When general surgeon Daniel Shouhed, MD, first explored opportunities to improve efficiency and turnover time on the fifth floor robotic surgery rooms, he reached out to several individuals across disciplines.   

"I approached fellow surgeons, nurses, human factors researchers and performance-improvement experts," said Shouhed. "Everyone jumped at the opportunity to help understand how the system might be improved."

The multidisciplinary team reduced turnover time in fifth floor robotic surgery rooms from an average of 73 minutes to 45 minutes—thereby, freeing up staff time and allowing for surgery cases on the schedule.

"Instrumental to the success of this project was the commitment of staff to improve these processes," said Shouhed. "But first, we had to understand what caused our lengthy turnovers."

The team closely observed 20 transitions, watching the progress from start to finish. They noted each step, and the challenges individuals or teams encountered.  

"Our eyes were set on identifying inefficiencies in the system," said Tara Cohen, a human factors research scientist in the Department of Surgery who worked with Shouhed and team on the project.

The group identified several system inefficiencies, including clean-up time after each procedure, setup for the next procedure, preparation for the surgical bed mattress—a timely process of taping and its removal—and the transport of patients. 

Once the inefficiencies were addressed, the task force identified other groups of employees—including nurses, scrub techs, EVS personnel and log techs—who could describe the process behind each inefficiency and target potential solutions.

"The team worked to understand the barriers to efficient turnover time, without pointing blame at any one individual," said Cohen. "Collectively, the group reduced barriers to efficient flow without creating new roadblocks, all while bringing cost savings to the department."

Among their assessments, the team noted that nurses were responsible for both prepping rooms for surgery and transporting the next patient back to the operating room for their procedure—a dual role that was time-consuming and stressful.

Once this issue was raised, different individuals stepped up to help prepare the room, even if it wasn't their primary responsibility.

Nurses stepped in to help open instruments and assist with the count.

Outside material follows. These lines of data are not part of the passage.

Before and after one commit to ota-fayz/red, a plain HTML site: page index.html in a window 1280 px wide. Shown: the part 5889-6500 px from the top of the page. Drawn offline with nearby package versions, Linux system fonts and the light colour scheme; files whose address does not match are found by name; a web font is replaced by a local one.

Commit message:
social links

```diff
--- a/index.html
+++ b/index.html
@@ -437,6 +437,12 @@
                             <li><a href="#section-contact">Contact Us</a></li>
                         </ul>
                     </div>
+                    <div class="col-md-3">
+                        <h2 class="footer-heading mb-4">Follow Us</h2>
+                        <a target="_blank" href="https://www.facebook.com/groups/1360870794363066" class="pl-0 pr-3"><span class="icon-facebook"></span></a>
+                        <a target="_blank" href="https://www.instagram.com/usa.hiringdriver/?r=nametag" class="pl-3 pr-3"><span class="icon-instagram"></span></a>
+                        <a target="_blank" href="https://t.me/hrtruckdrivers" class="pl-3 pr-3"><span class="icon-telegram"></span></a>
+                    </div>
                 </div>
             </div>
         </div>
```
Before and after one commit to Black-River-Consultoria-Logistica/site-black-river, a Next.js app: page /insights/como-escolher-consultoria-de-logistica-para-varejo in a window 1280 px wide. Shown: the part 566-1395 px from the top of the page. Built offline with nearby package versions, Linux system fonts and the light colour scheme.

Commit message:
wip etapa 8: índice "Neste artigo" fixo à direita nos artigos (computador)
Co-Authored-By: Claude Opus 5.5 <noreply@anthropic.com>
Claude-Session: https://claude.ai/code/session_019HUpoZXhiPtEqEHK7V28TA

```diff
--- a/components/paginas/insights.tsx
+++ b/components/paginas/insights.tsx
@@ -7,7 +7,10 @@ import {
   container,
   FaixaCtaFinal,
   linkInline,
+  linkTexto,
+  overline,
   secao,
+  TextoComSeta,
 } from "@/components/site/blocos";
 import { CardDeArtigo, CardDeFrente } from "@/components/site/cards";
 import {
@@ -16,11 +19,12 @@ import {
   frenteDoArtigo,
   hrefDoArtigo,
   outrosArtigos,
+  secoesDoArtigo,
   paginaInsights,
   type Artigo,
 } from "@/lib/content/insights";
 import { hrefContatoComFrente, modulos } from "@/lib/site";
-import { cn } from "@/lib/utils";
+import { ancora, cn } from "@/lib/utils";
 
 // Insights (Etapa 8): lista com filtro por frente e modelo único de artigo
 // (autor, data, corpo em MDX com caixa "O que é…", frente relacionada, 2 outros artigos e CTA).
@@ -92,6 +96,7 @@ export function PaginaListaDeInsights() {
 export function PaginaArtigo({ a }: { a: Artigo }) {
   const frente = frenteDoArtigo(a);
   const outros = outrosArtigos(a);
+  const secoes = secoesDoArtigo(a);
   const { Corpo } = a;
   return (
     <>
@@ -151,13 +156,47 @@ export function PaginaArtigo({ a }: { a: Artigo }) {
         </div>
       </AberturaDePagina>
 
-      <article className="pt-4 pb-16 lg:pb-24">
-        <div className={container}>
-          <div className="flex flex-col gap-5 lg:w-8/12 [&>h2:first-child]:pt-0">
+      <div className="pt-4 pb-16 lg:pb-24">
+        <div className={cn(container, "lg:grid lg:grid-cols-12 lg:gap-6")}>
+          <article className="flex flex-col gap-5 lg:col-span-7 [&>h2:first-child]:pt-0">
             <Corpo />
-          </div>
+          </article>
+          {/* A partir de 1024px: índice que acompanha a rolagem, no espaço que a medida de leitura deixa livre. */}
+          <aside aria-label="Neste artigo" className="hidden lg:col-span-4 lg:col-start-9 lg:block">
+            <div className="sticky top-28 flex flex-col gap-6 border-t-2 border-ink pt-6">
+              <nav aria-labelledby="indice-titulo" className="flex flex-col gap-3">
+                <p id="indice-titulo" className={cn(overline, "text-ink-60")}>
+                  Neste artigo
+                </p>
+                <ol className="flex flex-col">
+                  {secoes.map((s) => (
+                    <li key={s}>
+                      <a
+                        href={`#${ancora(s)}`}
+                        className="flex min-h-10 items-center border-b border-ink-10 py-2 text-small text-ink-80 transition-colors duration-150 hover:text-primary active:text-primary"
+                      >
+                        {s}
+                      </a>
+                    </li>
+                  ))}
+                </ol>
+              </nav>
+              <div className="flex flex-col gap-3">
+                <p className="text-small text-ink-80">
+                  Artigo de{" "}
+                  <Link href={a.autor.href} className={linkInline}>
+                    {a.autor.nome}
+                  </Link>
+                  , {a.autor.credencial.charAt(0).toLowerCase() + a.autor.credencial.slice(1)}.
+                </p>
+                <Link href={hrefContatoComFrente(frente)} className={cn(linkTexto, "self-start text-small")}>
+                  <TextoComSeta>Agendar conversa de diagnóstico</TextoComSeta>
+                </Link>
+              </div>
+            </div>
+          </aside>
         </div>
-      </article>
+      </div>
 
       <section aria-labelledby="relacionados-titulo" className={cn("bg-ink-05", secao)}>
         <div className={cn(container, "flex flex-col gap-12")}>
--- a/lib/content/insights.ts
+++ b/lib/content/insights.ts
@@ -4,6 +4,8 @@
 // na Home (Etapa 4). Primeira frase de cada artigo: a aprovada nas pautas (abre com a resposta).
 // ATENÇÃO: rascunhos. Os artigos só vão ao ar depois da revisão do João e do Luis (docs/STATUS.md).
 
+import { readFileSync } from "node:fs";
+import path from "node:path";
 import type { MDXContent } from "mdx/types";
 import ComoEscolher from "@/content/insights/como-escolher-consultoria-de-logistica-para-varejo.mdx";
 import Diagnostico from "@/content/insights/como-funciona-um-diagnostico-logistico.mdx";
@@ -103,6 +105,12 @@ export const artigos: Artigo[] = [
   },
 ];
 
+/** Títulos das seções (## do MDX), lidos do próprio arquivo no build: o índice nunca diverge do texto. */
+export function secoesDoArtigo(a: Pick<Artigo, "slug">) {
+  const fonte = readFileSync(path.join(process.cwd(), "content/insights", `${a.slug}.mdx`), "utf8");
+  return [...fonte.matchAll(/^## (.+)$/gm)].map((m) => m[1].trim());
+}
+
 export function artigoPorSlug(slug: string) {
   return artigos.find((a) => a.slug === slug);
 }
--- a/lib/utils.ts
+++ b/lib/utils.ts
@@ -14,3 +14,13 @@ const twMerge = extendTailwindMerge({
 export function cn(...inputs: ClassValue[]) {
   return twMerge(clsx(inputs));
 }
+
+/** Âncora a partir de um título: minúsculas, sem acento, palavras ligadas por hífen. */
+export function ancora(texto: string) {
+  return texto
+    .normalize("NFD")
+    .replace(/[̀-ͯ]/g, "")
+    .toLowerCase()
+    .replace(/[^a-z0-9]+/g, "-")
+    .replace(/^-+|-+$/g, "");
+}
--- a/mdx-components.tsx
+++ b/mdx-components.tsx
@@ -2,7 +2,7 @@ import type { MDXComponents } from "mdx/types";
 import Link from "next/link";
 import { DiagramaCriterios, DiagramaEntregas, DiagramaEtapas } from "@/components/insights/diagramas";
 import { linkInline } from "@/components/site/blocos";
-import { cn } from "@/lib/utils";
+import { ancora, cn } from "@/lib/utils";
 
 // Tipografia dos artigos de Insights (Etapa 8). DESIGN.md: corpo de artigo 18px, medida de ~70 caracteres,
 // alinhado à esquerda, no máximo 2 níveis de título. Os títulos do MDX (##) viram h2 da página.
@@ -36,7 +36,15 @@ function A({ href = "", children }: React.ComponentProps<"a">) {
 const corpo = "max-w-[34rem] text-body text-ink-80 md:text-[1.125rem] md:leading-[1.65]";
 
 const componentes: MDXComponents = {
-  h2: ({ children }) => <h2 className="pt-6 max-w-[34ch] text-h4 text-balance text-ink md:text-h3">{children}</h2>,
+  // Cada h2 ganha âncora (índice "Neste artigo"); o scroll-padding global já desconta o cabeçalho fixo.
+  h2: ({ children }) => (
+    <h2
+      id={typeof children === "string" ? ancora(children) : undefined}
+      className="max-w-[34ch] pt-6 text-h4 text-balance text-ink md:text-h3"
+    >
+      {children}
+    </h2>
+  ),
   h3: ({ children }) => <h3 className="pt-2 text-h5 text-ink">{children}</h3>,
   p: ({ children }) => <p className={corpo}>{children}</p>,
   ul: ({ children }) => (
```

Scrub techs volunteered to help keep the rooms as tidy as possible during the surgery to reduce the amount of cleaning required by EVS following the procedure. Moreover, anesthesiologists volunteered to wheel patients from pre-op into the operating room to reduce the time-consuming task for nursing staff.

Finally, the team developed a better method to deal with the foam-top mattresses, which are taped down before each procedure and then removed and replaced prior to the next surgery.

"Taping the mattress, then removing the tape post-surgery, was a time-consuming part of the process that fell to nurses and cleaning staff," said Cohen. "To make the process more efficient and inclusive, log techs intervened to assist with bed setup and breakdown."  

The task force hopes to take their approach beyond the 5th floor.

"We have seen tremendous success by merely opening up the dialogue and seeing where we can help people in a way that encourages openness, honesty and ongoing process improvement," said Shouhed.